I have recently been working within a community arts organisation on the eastern coast of Australia. Not unusual for non-for-profit arts organisations, this one gets by on the smell of an oily rag. With barely enough funds to pay their interns for the hours they work, as well as complying with their ethical obligation to pay artists according to NAVA guidelines, they take on unpaid interns from the local arts schools on an application basis every exhibition block. When working there over the summer, I met an intern who came in several times a week to work a full day.
As I got to know the new intern, I found out that she was completing the final year of her Master’s degree at one of Australia’s most highly regarded universities. She had been studying art history for over six years, and was currently writing her thesis. Working here for her was a ‘networking opportunity’; a chance to meet people and gain ‘relevant industry experience’. For the organisation however, it was an opportunity to get laborious jobs finished. This included: cleaning the storeroom, painting and scrubbing the plinths, data entry, social media backlogging and putting stickers on envelopes for hours at a time.
Many organisations and companies use interns for free labour on a regular basis, it has become an acceptable practice replicated in workplaces throughout the world, revealing a growing contingent work force that rely on part-time or contract work which is by its very nature unstable. The intern’s rights and obligations are obscure, and there are certain unspoken social cues which they must adhere to in order for them to be accepted within an organisation. Primarily, they must understand that they are new and know absolutely nothing. They must speak only when spoken to, remain submissive, obedient and enthusiastic at opportunities which arise, even if that opportunity is mopping the floor.
This is intensified within the arts, an industry which is notorious for its limited resources, lack of funding and little to no job prospects. A 2015 survey conducted by Interns Australia (pdf) found that internships were most common in the Arts out of any other industry, and 86% of all internships in Australia were unpaid. There is an abundance of more than willing and over-qualified university graduates who are queuing to take your position if you come to be viewed as expendable by your employee.
Within an arts organisation you are only as valuable as you are flexible and obedient – two attributes demanded by the insecurity of your position. This is a key reason why artworkers feel justified in not paying their interns, not just because they had to do it to get where they are, but also because to learn the contingency of your position is a fact which everyone in this industry has to face eventually. You should be grateful for whatever opportunity you get. But it isn’t enough just to be grateful, you also should let your employee know that you are grateful by being overly enthusiastic at the prospect of completing mundane tasks that the paid workers don’t do.
Within an arts organisation you are only as valuable as you are flexible and obedient – two attributes demanded by the insecurity of your position.

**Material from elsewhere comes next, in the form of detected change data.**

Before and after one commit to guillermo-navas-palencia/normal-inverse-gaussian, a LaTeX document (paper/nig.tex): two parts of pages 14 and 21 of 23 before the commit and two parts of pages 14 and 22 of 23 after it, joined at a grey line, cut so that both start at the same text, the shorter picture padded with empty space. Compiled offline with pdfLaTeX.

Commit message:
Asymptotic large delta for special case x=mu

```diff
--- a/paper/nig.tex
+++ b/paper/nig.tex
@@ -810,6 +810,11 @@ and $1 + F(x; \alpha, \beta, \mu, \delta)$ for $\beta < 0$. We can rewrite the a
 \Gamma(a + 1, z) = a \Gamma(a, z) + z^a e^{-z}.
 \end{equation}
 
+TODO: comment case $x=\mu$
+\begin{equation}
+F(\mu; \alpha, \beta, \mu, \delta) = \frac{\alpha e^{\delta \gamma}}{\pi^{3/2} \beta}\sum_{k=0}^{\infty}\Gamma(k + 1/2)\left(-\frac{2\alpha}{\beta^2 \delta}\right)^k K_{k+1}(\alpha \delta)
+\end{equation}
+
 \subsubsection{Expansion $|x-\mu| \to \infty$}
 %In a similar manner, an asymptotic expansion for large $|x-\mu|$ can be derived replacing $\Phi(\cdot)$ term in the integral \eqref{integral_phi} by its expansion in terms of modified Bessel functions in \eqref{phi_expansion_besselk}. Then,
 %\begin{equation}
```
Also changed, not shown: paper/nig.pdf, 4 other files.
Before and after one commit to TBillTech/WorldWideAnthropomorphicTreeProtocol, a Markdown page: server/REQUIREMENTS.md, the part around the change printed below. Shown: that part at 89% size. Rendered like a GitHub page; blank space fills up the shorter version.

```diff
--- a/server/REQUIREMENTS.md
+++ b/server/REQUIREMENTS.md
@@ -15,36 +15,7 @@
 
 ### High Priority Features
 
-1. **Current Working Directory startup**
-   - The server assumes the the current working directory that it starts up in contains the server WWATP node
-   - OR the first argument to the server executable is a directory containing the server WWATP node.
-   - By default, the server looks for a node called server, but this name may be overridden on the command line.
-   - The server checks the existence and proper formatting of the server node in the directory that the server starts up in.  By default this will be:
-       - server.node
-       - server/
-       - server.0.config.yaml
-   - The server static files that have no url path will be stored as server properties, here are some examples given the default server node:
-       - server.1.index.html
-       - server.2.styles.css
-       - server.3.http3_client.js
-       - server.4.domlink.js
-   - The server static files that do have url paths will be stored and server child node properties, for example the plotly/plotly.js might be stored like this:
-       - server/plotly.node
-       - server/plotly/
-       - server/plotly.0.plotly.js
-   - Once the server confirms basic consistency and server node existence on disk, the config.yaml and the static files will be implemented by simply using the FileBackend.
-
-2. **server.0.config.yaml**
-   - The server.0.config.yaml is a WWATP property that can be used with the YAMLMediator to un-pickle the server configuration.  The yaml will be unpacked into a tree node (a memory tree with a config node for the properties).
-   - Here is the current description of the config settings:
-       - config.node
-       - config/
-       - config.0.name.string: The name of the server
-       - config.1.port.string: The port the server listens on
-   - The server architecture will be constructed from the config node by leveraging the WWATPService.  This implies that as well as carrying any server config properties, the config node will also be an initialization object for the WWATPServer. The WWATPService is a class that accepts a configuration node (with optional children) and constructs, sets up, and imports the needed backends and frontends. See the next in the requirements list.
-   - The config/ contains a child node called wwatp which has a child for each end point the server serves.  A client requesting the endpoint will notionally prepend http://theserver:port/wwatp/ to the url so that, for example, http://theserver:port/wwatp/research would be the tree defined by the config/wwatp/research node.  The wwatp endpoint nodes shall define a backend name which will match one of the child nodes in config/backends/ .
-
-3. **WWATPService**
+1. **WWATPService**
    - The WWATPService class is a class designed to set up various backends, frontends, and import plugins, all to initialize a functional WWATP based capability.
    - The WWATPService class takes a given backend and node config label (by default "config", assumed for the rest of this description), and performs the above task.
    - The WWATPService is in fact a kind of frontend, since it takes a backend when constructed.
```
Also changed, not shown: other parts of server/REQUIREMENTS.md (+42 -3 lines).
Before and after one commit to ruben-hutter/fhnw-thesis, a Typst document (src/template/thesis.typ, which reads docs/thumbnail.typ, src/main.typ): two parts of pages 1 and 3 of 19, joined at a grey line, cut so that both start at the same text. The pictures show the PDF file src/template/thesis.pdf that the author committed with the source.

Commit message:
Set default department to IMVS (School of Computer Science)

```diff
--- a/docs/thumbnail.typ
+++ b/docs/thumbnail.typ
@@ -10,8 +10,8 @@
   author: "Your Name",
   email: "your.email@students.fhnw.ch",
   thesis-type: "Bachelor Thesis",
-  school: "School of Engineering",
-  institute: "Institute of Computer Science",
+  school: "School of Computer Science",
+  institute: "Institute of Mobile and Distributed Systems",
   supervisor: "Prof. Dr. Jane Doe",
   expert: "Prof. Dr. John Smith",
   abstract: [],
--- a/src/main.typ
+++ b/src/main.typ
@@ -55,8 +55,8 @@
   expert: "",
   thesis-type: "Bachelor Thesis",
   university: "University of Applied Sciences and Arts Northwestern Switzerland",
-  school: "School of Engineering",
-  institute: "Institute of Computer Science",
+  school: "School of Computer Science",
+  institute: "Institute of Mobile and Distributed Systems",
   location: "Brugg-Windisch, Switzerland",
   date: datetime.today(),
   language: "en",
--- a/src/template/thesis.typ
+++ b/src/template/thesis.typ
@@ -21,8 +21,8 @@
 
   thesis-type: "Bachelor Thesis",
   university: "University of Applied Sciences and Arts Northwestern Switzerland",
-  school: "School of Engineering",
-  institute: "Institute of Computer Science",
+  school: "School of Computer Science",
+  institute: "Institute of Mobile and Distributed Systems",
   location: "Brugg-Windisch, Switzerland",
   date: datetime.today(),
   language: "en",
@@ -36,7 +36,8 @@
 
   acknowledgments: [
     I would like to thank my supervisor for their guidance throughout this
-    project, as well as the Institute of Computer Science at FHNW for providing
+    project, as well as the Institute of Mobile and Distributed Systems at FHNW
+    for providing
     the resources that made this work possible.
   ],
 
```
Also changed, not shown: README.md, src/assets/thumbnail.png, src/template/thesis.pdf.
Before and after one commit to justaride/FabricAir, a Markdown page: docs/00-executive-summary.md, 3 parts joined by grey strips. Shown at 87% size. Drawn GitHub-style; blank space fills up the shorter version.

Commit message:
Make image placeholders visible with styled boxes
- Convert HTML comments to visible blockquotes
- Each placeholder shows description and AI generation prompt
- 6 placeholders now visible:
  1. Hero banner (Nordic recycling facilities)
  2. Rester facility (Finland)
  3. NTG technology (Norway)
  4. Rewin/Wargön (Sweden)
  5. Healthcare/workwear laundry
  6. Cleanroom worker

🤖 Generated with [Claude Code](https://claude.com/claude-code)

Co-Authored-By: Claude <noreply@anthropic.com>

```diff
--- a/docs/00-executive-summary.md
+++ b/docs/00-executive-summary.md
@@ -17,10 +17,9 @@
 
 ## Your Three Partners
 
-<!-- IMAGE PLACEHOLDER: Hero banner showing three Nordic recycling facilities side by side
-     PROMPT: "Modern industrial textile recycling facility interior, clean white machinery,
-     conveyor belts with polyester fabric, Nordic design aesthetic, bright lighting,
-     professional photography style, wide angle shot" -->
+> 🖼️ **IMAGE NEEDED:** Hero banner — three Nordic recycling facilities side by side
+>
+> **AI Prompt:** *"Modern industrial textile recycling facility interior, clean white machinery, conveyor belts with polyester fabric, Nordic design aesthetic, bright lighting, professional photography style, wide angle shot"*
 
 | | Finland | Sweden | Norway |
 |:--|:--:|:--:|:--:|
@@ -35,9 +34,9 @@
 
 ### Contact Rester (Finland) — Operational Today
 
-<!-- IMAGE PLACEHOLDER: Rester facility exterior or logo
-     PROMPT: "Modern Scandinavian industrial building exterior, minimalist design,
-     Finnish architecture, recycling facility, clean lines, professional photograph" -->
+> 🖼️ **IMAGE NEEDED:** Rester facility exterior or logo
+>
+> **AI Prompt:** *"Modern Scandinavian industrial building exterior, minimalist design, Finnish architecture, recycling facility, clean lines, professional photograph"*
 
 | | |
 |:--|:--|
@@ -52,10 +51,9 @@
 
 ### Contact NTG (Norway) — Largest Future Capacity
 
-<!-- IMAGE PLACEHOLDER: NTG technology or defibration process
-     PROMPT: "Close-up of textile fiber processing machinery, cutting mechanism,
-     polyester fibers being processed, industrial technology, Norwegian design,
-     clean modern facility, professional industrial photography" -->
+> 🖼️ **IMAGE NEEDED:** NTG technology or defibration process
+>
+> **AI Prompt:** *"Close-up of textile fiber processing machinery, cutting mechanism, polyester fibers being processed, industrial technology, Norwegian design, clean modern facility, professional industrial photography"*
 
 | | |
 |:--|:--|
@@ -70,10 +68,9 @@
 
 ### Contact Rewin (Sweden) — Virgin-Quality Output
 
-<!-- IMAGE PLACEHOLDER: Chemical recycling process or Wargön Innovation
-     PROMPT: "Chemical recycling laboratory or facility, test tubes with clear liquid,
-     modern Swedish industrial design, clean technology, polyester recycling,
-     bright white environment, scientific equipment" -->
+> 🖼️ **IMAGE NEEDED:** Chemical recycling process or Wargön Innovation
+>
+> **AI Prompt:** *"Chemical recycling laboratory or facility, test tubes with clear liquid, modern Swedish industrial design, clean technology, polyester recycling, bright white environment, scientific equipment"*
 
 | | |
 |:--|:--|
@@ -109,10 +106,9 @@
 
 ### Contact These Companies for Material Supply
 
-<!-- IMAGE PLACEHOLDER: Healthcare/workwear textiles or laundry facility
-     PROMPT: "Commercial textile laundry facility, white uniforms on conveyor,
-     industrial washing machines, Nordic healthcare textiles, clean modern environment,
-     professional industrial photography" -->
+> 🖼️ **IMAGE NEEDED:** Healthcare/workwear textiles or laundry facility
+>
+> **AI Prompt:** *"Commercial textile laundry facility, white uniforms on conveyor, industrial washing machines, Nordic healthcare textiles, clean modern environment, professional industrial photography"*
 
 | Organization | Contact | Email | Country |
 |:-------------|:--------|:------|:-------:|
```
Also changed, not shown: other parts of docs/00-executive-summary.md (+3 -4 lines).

I understand that arts organisations can usually not afford to pay more staff than they have, but this argument equates to an acceptance of the belief that the work that the intern is doing is not as deserving of money as the work that the paid workers are doing – even if they do the same tasks. In her 2013 article Opportunity Costs: The True Price of Internships, Madeleine Schwartz states that the intern has become the new housewife of our era. In both cases, neither housewife nor intern consider what they are doing as work and when workers do not see themselves as workers, they cannot ask for workers’ rights. There is a highly disproportionate number of women working in unpaid arts internships across Australia who are expected to be a submissive labour force: nothing should be too much for them to take on, and if they are anything but dutiful there will be negative social consequences to face. The domestic housework which housewives have traditionally done has never been viewed as equivalent labour to paid labour, similarly the intern considers the lengthy task of clearing out the stock room as anything but work. Instead phrases such as ‘vital experience’ and ‘networking potential’ are thrown around as justification, all the while the intern devalues the dignity of their labour, and continues to perpetuate a culture of self-denigration within the organisation.
Potentially begrudged by all this, the intern with a Master’s degree who is currently scrubbing the finger prints off the plinth which she just spent an hour painting several times with white acrylic paint so watered down it could hardly be classified as paint, reasons to herself that this ‘opportunity’ will lead to paid work eventually. Unfortunately though, this is also a false presumption. The 2015 survey conducted by Interns Australia also found that 78.92% of internships did not lead to paid work within the same company/organisation.
So where does this leave us? Are unpaid interns that necessary to the survival of arts organisations that we should continue to strip them of their dignity and rights as a workforce? If your organisation decides that interns are indeed vital, then it should be your obligation to pay them for the work that they do. After all, no one would expect someone to work for six months for free – automatically we understand that this would be illegal, degrading and immoral for the worker – our thoughts should be the same for interns.